• _Information supplied_:
* * *
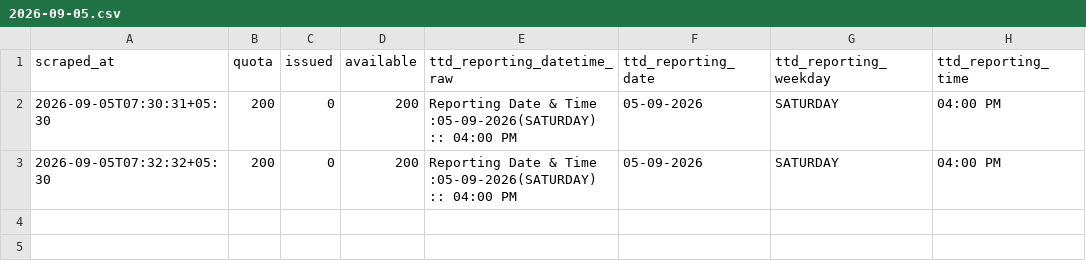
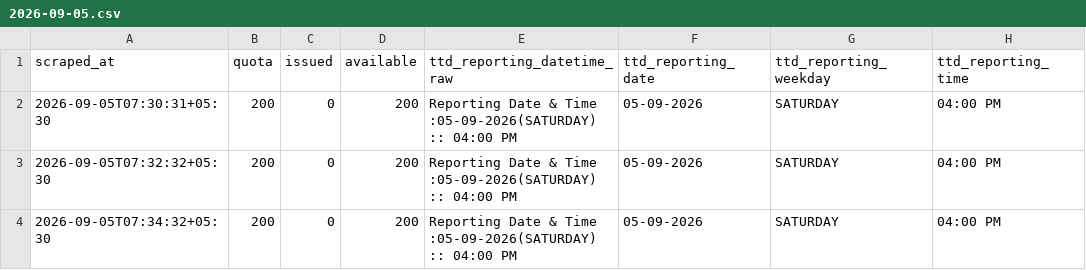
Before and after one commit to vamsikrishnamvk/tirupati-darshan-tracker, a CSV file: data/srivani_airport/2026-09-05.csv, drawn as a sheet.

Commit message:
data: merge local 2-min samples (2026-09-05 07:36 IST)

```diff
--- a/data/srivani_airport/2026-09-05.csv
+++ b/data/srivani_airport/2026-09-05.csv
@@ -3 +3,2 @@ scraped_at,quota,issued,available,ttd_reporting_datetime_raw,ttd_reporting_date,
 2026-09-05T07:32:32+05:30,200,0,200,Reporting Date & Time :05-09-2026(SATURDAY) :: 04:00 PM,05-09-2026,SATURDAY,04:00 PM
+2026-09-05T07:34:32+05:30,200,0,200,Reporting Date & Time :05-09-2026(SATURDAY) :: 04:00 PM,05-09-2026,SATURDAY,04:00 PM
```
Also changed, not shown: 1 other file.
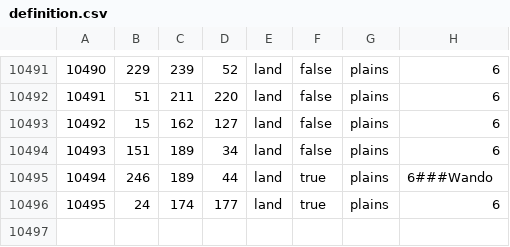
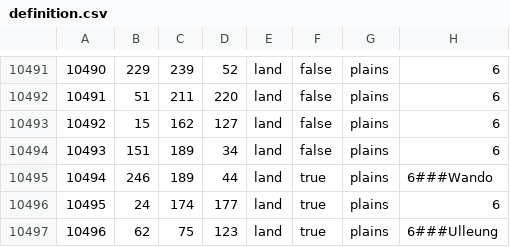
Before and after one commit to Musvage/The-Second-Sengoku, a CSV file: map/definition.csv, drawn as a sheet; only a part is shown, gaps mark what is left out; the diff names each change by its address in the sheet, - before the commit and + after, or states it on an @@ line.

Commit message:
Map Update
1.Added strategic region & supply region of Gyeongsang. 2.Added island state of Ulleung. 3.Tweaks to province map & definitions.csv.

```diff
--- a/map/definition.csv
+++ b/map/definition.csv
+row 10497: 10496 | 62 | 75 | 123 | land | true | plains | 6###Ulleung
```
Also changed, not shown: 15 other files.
* * *
• _Goal of the exercise_: Only a number is expected here: how many lines of the records above contain "shown".

• _Result for this exercise_: 3